In an interview televised Friday on ESPN, Spikes calmly asserted that NFL players are not going to be pushed around by owners who on Thursday approved a new collective bargaining agreement and then essentially told the players to take it.
Problem is, that CBA contained details – particularly regarding supplemental revenue sharing – that hadn't been discussed during negotiations and meetings with players earlier in the week.
"Straight power play, no doubt it," said Spikes, the 49ers' player representative who was among many on the players' side that were quick to recognize something wasn't quite right about the deal owners had hoped the league's players would vote upon Thursday night. That vote never happened.
"But at the same time," Spikes continued, "I understand that in this game, there's stuff you can't take personal, it's part of the procedure. At the same time, that's why we're going to sit back, do what needs to be done, and we're not going to be rushed into anybody's timeline."
Several reports began emerging Friday afternoon that NFL Players Association lawyers and officials still have several concerns regarding language contained in the CBA, in addition to matters that players believe are still unresolved, and a vote by the players is not necessarily imminent.
Spikes indicated it will remain that way until players are further debriefed and have a clear understanding of the new details contained in the CBA language. When players discussed the CBA presented to them by owners during a Thursday night conference call, the details regarding supplemental revenue sharing brought progress toward a potential players vote to a screeching halt.
"It raised a lot of red flags," Spikes said. "And it was like, we can't be forced into a deal. Period. So we're going to take our due diligence, take time to read through the finer points.
"The biggest concerns were when we got on that conference call, we didn't have all the information at that time, we really just had some of the summary points. We really didn't have all the fine details that explained everything. And that (supplemental revenue sharing) was a big problem, we were told that in the paperwork throughout the conference call, and we were like, we never agreed to anything like that, and at the same time that was the first we heard something of that matter."
Spikes continued, "For this to come back across the table… I mean, what do you expect us to do? Just be a fool and just sign something that wasn't even discussed amongst us? So we're going to do our due diligence and take it from there."
Spikes, who is coming off the best of his three seasons with the 49ers in 2010, when he had 125 tackles and three interceptions while starting all 16 games, will be an unrestricted free agent once a new CBA is ratified and the lockout ends. Spikes has said he wants to return to the 49ers and the team has indicated it also is interested in the same result.
But first, Spikes made it clear that players are willing to wait a little longer – or as long as it takes – before agreeing to a new deal with owners that will end the stalemate that has brought the NFL to a standstill the past four months.
"I expect a vote to happen when a fair deal is reached. Period," Spikes said. "That's one of the things I want to make sure that I get out there on TV. We want to have football too, but as players, we're not tied to anybody's deadline, talking about the NFL.

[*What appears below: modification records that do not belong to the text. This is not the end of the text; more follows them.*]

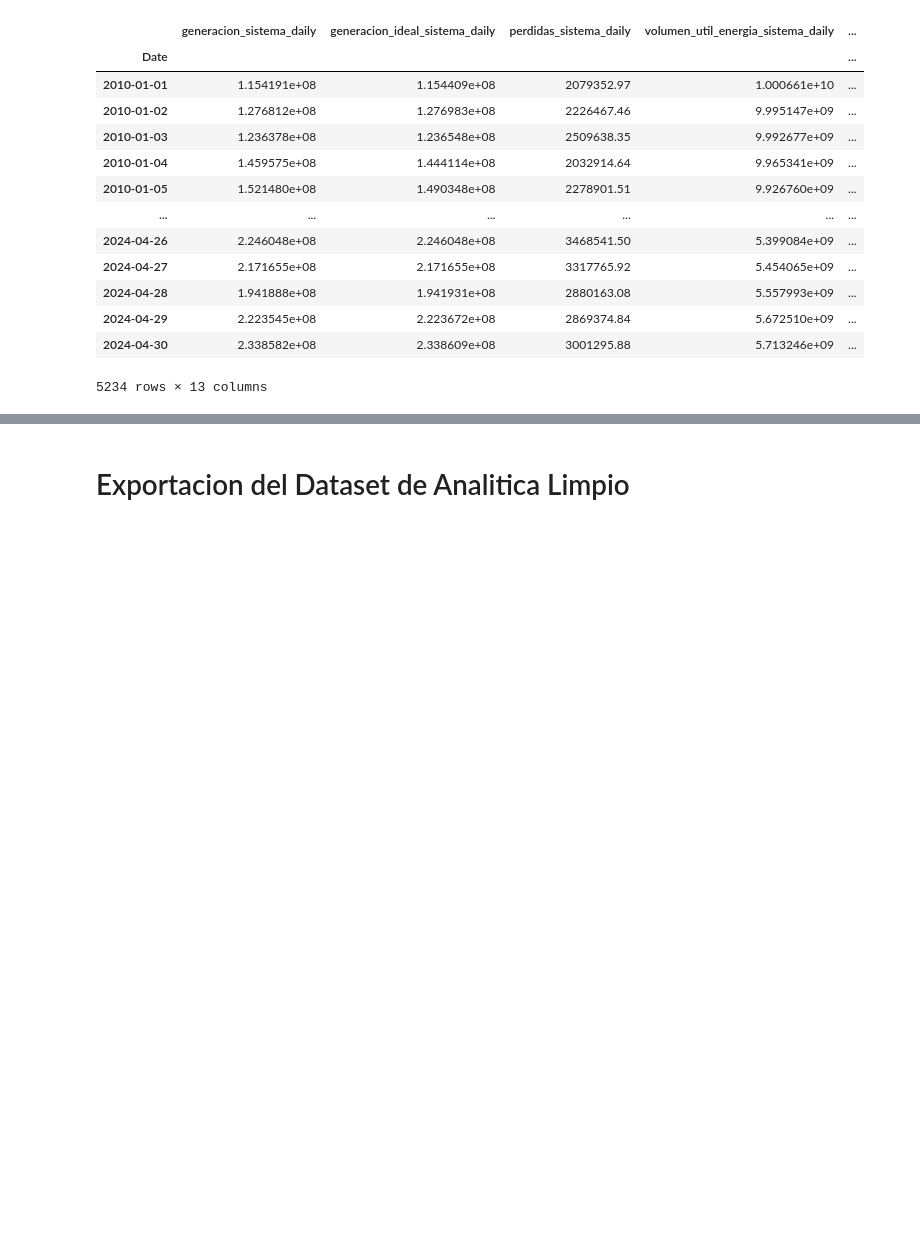
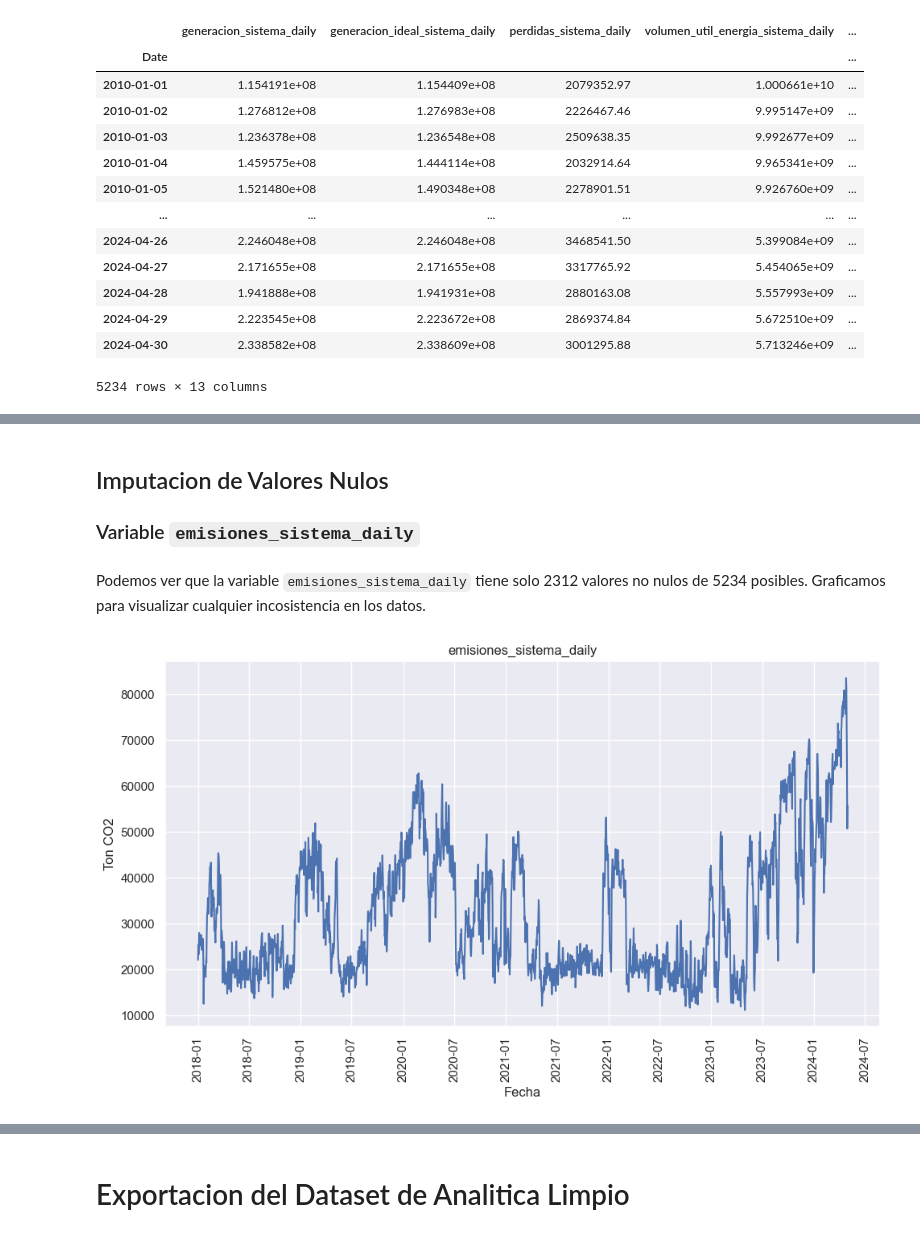
Before and after one commit to sistema-electrico-colombia/transform-EDA, a Jupyter notebook: transformaciones_analitica.ipynb, the cells around one changed output, grey strips where cells are left out. Cells and saved outputs as stored; diff of their text form; code cells hidden in the pictures; blank space fills up the shorter version.

Commit message:
[ADD] Agregada la imputacion de valores nulos

```diff
--- a/transformaciones_analitica.ipynb
+++ b/transformaciones_analitica.ipynb
@@ -1008,0 +1032,46 @@ df_consolidated
+# %% [markdown]
+## Imputacion de Valores Nulos
+### Variable `emisiones_sistema_daily`
+# %% [markdown]
+Podemos ver que la variable `emisiones_sistema_daily` tiene solo 2312 valores no nulos de 5234 posibles. Graficamos para visualizar cualquier incosistencia en los datos.
+# %%
+import matplotlib.pyplot as plt
+import matplotlib.dates as mdates
+import seaborn as sns
+
+df = df_consolidated
+
+def graficar(df, var_name, units):
+    # Configuración de estilo
+    sns.set(style='whitegrid')
+    sns.set_theme()
+    # Crear la gráfica
+    df.index = pd.to_datetime(df.index)
+    plt.figure(figsize=(10, 6))
+    sns.lineplot(x='Date', y=var_name, data=df)
+
+    # Personalizar la gráfica
+    # Formatear las etiquetas del eje x para mostrar solo el año y mes
+    # Formatear las etiquetas del eje x para mostrar solo el año en enero y julio
+    class YearMonthFormatter(mdates.DateFormatter):
+        def __call__(self, x, pos=None):
+            date = mdates.num2date(x)
+            if date.month in [1, 7]:
+                return date.strftime('%Y-%m')
+            return ''
+
+
+    plt.gca().xaxis.set_major_locator(mdates.MonthLocator(bymonth=[1, 7]))
+    plt.gca().xaxis.set_major_formatter(YearMonthFormatter('%Y-%m'))
+    plt.title(var_name)
+    plt.xlabel('Fecha')
+    plt.ylabel(units)
+    plt.xticks(rotation=90)
+    plt.tight_layout()
+
+    # Mostrar la gráfica
+    plt.show()
+# %%
+graficar(df_consolidated, 'emisiones_sistema_daily', 'Ton CO2')
+# %% [output]
+[figure, added]
```
Also changed, not shown: parts of 9 cells of this notebook.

"When we go through the necessary procedure, read everything through its entirety, educate the guys on what the deal is, then we'll be prepared to make a vote. We're not under any pressure. We're not going to rush to anybody's timeline until a deal is fair that comes across the table, and it's expressed and explained through the entire body of players – then that's when a deal will be reached."
Whenever that might be. Meanwhile, the scheduled start of 49ers training camp, which originally was July 28, is now certain to be pushed back, probably into August, by the latest CBA snag.